### YOUR INSTRUCTIONS
With no omissions, write out every record given below.

- Opening Delimiter -

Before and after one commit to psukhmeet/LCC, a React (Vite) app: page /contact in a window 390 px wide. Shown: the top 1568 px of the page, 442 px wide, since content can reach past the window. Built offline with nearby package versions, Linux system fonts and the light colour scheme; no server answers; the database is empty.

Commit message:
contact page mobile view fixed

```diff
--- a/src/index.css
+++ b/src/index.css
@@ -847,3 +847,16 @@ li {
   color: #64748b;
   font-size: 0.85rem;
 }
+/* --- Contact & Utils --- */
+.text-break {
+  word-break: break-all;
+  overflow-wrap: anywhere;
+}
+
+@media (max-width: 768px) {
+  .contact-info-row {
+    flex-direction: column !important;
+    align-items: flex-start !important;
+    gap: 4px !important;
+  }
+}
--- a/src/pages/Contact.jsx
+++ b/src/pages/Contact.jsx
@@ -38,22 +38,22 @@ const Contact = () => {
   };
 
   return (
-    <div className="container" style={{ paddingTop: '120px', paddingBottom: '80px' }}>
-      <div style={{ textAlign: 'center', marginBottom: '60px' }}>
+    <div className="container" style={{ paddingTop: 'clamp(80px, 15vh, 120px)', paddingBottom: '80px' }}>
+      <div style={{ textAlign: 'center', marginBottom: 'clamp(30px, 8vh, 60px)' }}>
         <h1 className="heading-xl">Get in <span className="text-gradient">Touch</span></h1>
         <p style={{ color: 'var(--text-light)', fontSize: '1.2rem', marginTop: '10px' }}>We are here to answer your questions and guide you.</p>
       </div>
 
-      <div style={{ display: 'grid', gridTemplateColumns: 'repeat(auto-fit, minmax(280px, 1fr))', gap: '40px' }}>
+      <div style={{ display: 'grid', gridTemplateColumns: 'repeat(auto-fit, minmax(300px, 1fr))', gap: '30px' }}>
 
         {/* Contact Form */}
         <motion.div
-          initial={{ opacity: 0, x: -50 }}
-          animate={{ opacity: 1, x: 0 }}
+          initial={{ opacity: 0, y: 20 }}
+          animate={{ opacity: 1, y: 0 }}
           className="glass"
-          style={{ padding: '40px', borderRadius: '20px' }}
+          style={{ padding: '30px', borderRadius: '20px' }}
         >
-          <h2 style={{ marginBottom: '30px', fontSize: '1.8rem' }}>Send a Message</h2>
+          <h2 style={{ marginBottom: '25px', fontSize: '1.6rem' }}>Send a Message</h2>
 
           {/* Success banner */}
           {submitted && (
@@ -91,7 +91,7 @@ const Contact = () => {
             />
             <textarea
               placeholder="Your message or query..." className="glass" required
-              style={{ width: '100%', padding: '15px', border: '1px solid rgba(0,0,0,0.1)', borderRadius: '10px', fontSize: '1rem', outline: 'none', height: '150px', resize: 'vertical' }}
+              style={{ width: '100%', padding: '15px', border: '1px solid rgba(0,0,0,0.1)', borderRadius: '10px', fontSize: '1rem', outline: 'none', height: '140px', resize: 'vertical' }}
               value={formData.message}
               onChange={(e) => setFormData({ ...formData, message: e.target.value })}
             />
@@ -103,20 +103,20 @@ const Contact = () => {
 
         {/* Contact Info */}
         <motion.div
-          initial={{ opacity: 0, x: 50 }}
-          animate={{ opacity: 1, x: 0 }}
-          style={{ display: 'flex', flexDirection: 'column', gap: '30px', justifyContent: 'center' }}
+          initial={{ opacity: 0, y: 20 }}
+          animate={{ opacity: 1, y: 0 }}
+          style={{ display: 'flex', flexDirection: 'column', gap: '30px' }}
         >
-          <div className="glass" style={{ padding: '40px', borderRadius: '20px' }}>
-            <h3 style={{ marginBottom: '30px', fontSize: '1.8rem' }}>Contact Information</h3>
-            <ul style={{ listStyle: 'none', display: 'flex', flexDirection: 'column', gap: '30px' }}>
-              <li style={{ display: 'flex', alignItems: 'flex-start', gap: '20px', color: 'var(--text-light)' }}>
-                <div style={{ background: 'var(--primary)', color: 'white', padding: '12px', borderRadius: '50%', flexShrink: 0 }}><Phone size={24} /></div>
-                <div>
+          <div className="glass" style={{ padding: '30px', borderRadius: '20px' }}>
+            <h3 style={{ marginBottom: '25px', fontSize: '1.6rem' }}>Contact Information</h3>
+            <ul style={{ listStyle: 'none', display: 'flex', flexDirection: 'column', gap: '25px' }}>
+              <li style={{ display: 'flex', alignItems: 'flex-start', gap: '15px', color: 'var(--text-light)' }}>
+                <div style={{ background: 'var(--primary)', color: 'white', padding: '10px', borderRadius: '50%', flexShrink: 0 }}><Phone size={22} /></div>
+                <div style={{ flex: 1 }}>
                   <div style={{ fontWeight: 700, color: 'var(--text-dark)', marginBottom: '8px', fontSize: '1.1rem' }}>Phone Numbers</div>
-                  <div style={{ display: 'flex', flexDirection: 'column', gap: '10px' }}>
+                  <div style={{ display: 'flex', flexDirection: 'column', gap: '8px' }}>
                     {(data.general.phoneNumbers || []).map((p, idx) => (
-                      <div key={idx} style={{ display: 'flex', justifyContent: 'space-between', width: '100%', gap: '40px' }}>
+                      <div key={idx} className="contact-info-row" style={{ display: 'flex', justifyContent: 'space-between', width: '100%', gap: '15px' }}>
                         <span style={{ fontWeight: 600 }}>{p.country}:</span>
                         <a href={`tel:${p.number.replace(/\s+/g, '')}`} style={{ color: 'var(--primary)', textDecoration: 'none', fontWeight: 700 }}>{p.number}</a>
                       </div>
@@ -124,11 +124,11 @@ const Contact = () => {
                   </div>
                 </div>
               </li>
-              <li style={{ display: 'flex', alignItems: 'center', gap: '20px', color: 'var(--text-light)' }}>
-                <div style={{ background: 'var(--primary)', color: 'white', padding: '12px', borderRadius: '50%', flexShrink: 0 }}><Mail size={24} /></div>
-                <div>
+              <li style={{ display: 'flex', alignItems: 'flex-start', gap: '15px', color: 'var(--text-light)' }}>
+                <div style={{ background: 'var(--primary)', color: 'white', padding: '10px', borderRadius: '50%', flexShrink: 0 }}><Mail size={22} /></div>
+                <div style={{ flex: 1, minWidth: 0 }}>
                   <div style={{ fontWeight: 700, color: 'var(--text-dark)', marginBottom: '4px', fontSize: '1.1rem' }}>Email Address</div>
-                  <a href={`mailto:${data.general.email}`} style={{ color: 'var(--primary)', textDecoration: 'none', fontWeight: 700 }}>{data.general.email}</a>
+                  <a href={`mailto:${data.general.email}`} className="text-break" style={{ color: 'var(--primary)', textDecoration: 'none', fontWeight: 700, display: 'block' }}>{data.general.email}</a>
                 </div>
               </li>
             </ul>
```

- Closing Delimiter -

### RESULT FOR THIS TASK
Before and after one commit to psukhmeet/LCC, a React (Vite) app: page /contact in a window 390 px wide. Shown: the top 1568 px of the page, 442 px wide, since content can reach past the window. Built offline with nearby package versions, Linux system fonts and the light colour scheme; no server answers; the database is empty.

Commit message:
contact page mobile view fixed

```diff
--- a/src/index.css
+++ b/src/index.css
@@ -847,3 +847,16 @@ li {
   color: #64748b;
   font-size: 0.85rem;
 }
+/* --- Contact & Utils --- */
+.text-break {
+  word-break: break-all;
+  overflow-wrap: anywhere;
+}
+
+@media (max-width: 768px) {
+  .contact-info-row {
+    flex-direction: column !important;
+    align-items: flex-start !important;
+    gap: 4px !important;
+  }
+}
--- a/src/pages/Contact.jsx
+++ b/src/pages/Contact.jsx
@@ -38,22 +38,22 @@ const Contact = () => {
   };
 
   return (
-    <div className="container" style={{ paddingTop: '120px', paddingBottom: '80px' }}>
-      <div style={{ textAlign: 'center', marginBottom: '60px' }}>
+    <div className="container" style={{ paddingTop: 'clamp(80px, 15vh, 120px)', paddingBottom: '80px' }}>
+      <div style={{ textAlign: 'center', marginBottom: 'clamp(30px, 8vh, 60px)' }}>
         <h1 className="heading-xl">Get in <span className="text-gradient">Touch</span></h1>
         <p style={{ color: 'var(--text-light)', fontSize: '1.2rem', marginTop: '10px' }}>We are here to answer your questions and guide you.</p>
       </div>
 
-      <div style={{ display: 'grid', gridTemplateColumns: 'repeat(auto-fit, minmax(280px, 1fr))', gap: '40px' }}>
+      <div style={{ display: 'grid', gridTemplateColumns: 'repeat(auto-fit, minmax(300px, 1fr))', gap: '30px' }}>
 
         {/* Contact Form */}
         <motion.div
-          initial={{ opacity: 0, x: -50 }}
-          animate={{ opacity: 1, x: 0 }}
+          initial={{ opacity: 0, y: 20 }}
+          animate={{ opacity: 1, y: 0 }}
           className="glass"
-          style={{ padding: '40px', borderRadius: '20px' }}
+          style={{ padding: '30px', borderRadius: '20px' }}
         >
-          <h2 style={{ marginBottom: '30px', fontSize: '1.8rem' }}>Send a Message</h2>
+          <h2 style={{ marginBottom: '25px', fontSize: '1.6rem' }}>Send a Message</h2>
 
           {/* Success banner */}
           {submitted && (
@@ -91,7 +91,7 @@ const Contact = () => {
             />
             <textarea
               placeholder="Your message or query..." className="glass" required
-              style={{ width: '100%', padding: '15px', border: '1px solid rgba(0,0,0,0.1)', borderRadius: '10px', fontSize: '1rem', outline: 'none', height: '150px', resize: 'vertical' }}
+              style={{ width: '100%', padding: '15px', border: '1px solid rgba(0,0,0,0.1)', borderRadius: '10px', fontSize: '1rem', outline: 'none', height: '140px', resize: 'vertical' }}
               value={formData.message}
               onChange={(e) => setFormData({ ...formData, message: e.target.value })}
             />
@@ -103,20 +103,20 @@ const Contact = () => {
 
         {/* Contact Info */}
         <motion.div
-          initial={{ opacity: 0, x: 50 }}
-          animate={{ opacity: 1, x: 0 }}
-          style={{ display: 'flex', flexDirection: 'column', gap: '30px', justifyContent: 'center' }}
+          initial={{ opacity: 0, y: 20 }}
+          animate={{ opacity: 1, y: 0 }}
+          style={{ display: 'flex', flexDirection: 'column', gap: '30px' }}
         >
-          <div className="glass" style={{ padding: '40px', borderRadius: '20px' }}>
-            <h3 style={{ marginBottom: '30px', fontSize: '1.8rem' }}>Contact Information</h3>
-            <ul style={{ listStyle: 'none', display: 'flex', flexDirection: 'column', gap: '30px' }}>
-              <li style={{ display: 'flex', alignItems: 'flex-start', gap: '20px', color: 'var(--text-light)' }}>
-                <div style={{ background: 'var(--primary)', color: 'white', padding: '12px', borderRadius: '50%', flexShrink: 0 }}><Phone size={24} /></div>
-                <div>
+          <div className="glass" style={{ padding: '30px', borderRadius: '20px' }}>
+            <h3 style={{ marginBottom: '25px', fontSize: '1.6rem' }}>Contact Information</h3>
+            <ul style={{ listStyle: 'none', display: 'flex', flexDirection: 'column', gap: '25px' }}>
+              <li style={{ display: 'flex', alignItems: 'flex-start', gap: '15px', color: 'var(--text-light)' }}>
+                <div style={{ background: 'var(--primary)', color: 'white', padding: '10px', borderRadius: '50%', flexShrink: 0 }}><Phone size={22} /></div>
+                <div style={{ flex: 1 }}>
                   <div style={{ fontWeight: 700, color: 'var(--text-dark)', marginBottom: '8px', fontSize: '1.1rem' }}>Phone Numbers</div>
-                  <div style={{ display: 'flex', flexDirection: 'column', gap: '10px' }}>
+                  <div style={{ display: 'flex', flexDirection: 'column', gap: '8px' }}>
                     {(data.general.phoneNumbers || []).map((p, idx) => (
-                      <div key={idx} style={{ display: 'flex', justifyContent: 'space-between', width: '100%', gap: '40px' }}>
+                      <div key={idx} className="contact-info-row" style={{ display: 'flex', justifyContent: 'space-between', width: '100%', gap: '15px' }}>
                         <span style={{ fontWeight: 600 }}>{p.country}:</span>
                         <a href={`tel:${p.number.replace(/\s+/g, '')}`} style={{ color: 'var(--primary)', textDecoration: 'none', fontWeight: 700 }}>{p.number}</a>
                       </div>
@@ -124,11 +124,11 @@ const Contact = () => {
                   </div>
                 </div>
               </li>
-              <li style={{ display: 'flex', alignItems: 'center', gap: '20px', color: 'var(--text-light)' }}>
-                <div style={{ background: 'var(--primary)', color: 'white', padding: '12px', borderRadius: '50%', flexShrink: 0 }}><Mail size={24} /></div>
-                <div>
+              <li style={{ display: 'flex', alignItems: 'flex-start', gap: '15px', color: 'var(--text-light)' }}>
+                <div style={{ background: 'var(--primary)', color: 'white', padding: '10px', borderRadius: '50%', flexShrink: 0 }}><Mail size={22} /></div>
+                <div style={{ flex: 1, minWidth: 0 }}>
                   <div style={{ fontWeight: 700, color: 'var(--text-dark)', marginBottom: '4px', fontSize: '1.1rem' }}>Email Address</div>
-                  <a href={`mailto:${data.general.email}`} style={{ color: 'var(--primary)', textDecoration: 'none', fontWeight: 700 }}>{data.general.email}</a>
+                  <a href={`mailto:${data.general.email}`} className="text-break" style={{ color: 'var(--primary)', textDecoration: 'none', fontWeight: 700, display: 'block' }}>{data.general.email}</a>
                 </div>
               </li>
             </ul>
```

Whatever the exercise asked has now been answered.